If you have time for only one analysis focus on the "All Traffic Sources" report; you will immediately get a clear overview on how your website and channels are performing.
Enhance quantitative analysis with qualitative analysis; solve for the 'what', the 'why' and the 'how'. The 'what' is not telling the complete story.
Tip 36: Visualize your Web Analytics data
; it may help you to get your message across.
Use custom variables for multi-session analysis
; how does a brochure download impact my hotel booking rate?
Know the difference between goal conversions and transactions; goal conversions can only happen once in a visit, transactions can happen multiple times.
Don't focus on raw, absolute numbers; put your data in perspective.
Accept that data is never perfect; the truth lies in your back-office.
Phase 5: Testing and Optimization
You have identified a few major issues on your website and some of your landing pages have a very low conversion rate. You might wonder, how can I improve? Read on and apply the following 10 tips to your specific situation.
Don't think you know better than your website visitors; the best optimization specialist in the world never
beats your visitors.
Setup a wordclass testing team; you may need developers, designers, analysts and usability consultants to succeed.
Identify the most crucial pages to start testing with; optimize highly trafficked landing pages and funnel pages first.
Clearly define your test, hypothesis and goals; what are you testing, what is the expected outcome and what needs to be improved? Answer those questions first.
Spend healthy budgets on conversion optimization as compared to acquisition; driving lots of untargeted traffic doesn't make sense.
Select a testing idea on expected effect, duration and available resources; this will help you to get the highest ROI on your testing efforts.
Add the HIPPO's opinion
as one of the testing variations; beat the Highest Paid Person's Opinion with numbers.
Apply the Conversion Trinity
rules to your landing pages; think about relevance, value and the right call to action.
Use the right set of tools; automate what you can automate.
Set your confidence interval limit at around 95%; don't choose a winner too early!
One more, my first and last tip: start a website and play in the real world!
Apply these tips in your daily activities and I am 100% sure you will

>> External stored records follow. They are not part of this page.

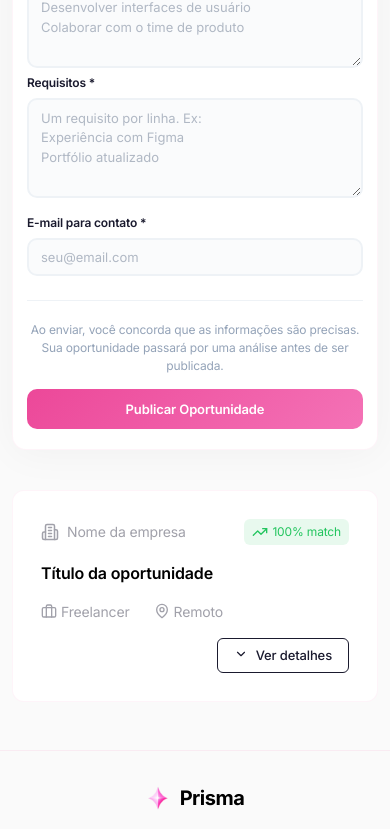
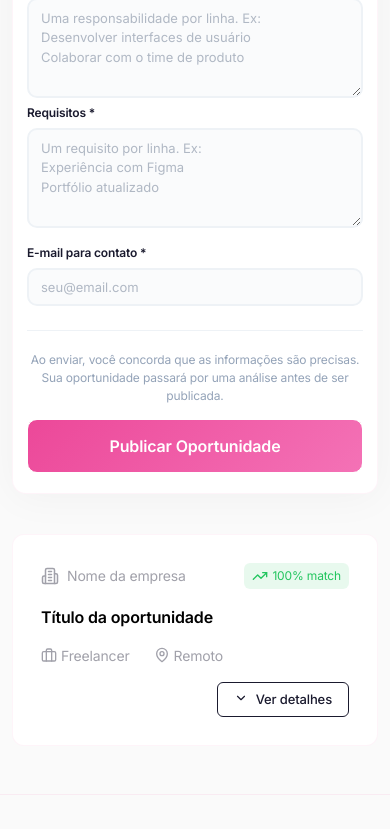
Before and after one commit to Isaiasdasilvaferreira/prisma-frontend, a React (Vite) app: page /enviar-oportunidade in a window 390 px wide. Shown: the part 1049-1878 px from the top of the page. Built offline with nearby package versions, Linux system fonts and the light colour scheme; no server answers.

Commit message:
Update SubmitOpportunity.css

```diff
--- a/src/pages/SubmitOpportunity/SubmitOpportunity.css
+++ b/src/pages/SubmitOpportunity/SubmitOpportunity.css
@@ -99,8 +99,6 @@
   background: #fafbfc;
   transition: all 0.2s ease;
   color: #1a1a2e;
-  width: 100%;
-  box-sizing: border-box;
 }
 
 .form-group input:hover,
@@ -143,34 +141,17 @@
   margin-top: 8px;
   padding-top: 20px;
   border-top: 1px solid #eef2f6;
-  flex-wrap: wrap;
 }
 
 .form-footer .btn {
   background: linear-gradient(135deg, #ec4899, #f472b6);
   color: #ffffff;
-  padding: 12px 32px;
-  font-size: 15px;
-  font-weight: 600;
-  border-radius: 10px;
-  border: none;
-  cursor: pointer;
-  transition: all 0.3s ease;
-  white-space: nowrap;
-  min-width: 200px;
 }
 
 .form-footer .btn:hover {
   background: linear-gradient(135deg, #f472b6, #ec4899);
-  transform: translateY(-2px);
-  box-shadow: 0 6px 20px rgba(236, 72, 153, 0.3);
-}
-
-.form-footer .btn:disabled {
-  opacity: 0.6;
-  cursor: not-allowed;
-  transform: none;
-  box-shadow: none;
+  transform: translateY(-1px);
+  box-shadow: 0 4px 16px rgba(236, 72, 153, 0.25);
 }
 
 .form-disclaimer {
@@ -179,7 +160,6 @@
   font-weight: 400;
   color: #94a3b8;
   margin: 0;
-  flex: 1;
 }
 
 .submit-success {
@@ -236,7 +216,17 @@
 .submit-layout {
   display: flex;
   gap: 40px;
-  align-items: stretch;
+  align-items: flex-start;
+}
+
+.submit-card {
+  flex: 1;
+  min-width: 0;
+  background: #ffffff;
+  border-radius: 20px;
+  padding: 32px 48px 40px;
+  border: 1px solid rgba(236, 72, 153, 0.06);
+  box-shadow: 0 4px 40px rgba(0, 0, 0, 0.04);
 }
 
 .submit-preview {
@@ -244,7 +234,6 @@
   min-width: 0;
   position: sticky;
   top: 110px;
-  align-self: flex-start;
 }
 
 .submit-preview-header {
@@ -279,39 +268,20 @@
   margin: 0;
 }
 
-.error-message {
-  background: #fee2e2;
-  border: 1px solid #fecaca;
-  border-radius: 10px;
-  padding: 12px 16px;
-  margin-bottom: 16px;
-}
-
-.error-message p {
-  color: #dc2626;
-  font-family: 'Inter', sans-serif;
-  font-size: 14px;
-  font-weight: 500;
-  margin: 0;
-}
-
 @media (max-width: 1100px) {
   .submit-layout {
     flex-direction: column;
-    align-items: stretch;
   }
 
   .submit-preview {
     width: 100%;
     position: static;
-    align-self: auto;
   }
 }
 
 @media (max-width: 768px) {
   .submit-container {
     padding: 8px 16px 60px;
-    margin-top: 90px;
   }
 
   .submit-card {
@@ -343,14 +313,6 @@
     gap: 14px;
   }
 
-  .form-footer .btn {
-    width: 100%;
-    min-width: auto;
-    padding: 14px 20px;
-    font-size: 14px;
-    white-space: normal;
-  }
-
   .form-disclaimer {
     text-align: center;
   }
@@ -373,7 +335,6 @@
 @media (max-width: 480px) {
   .submit-container {
     padding: 4px 12px 48px;
-    margin-top: 80px;
   }
 
   .submit-card {
@@ -430,9 +391,4 @@
   .submit-success p {
     font-size: 13px;
   }
-
-  .form-footer .btn {
-    padding: 12px 16px;
-    font-size: 13px;
-  }
 }
```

grow in the Web Analytics field.
Any great tips or experiences to share? We are happy to publish them. If you like the article, we very much appreciate a comment or share!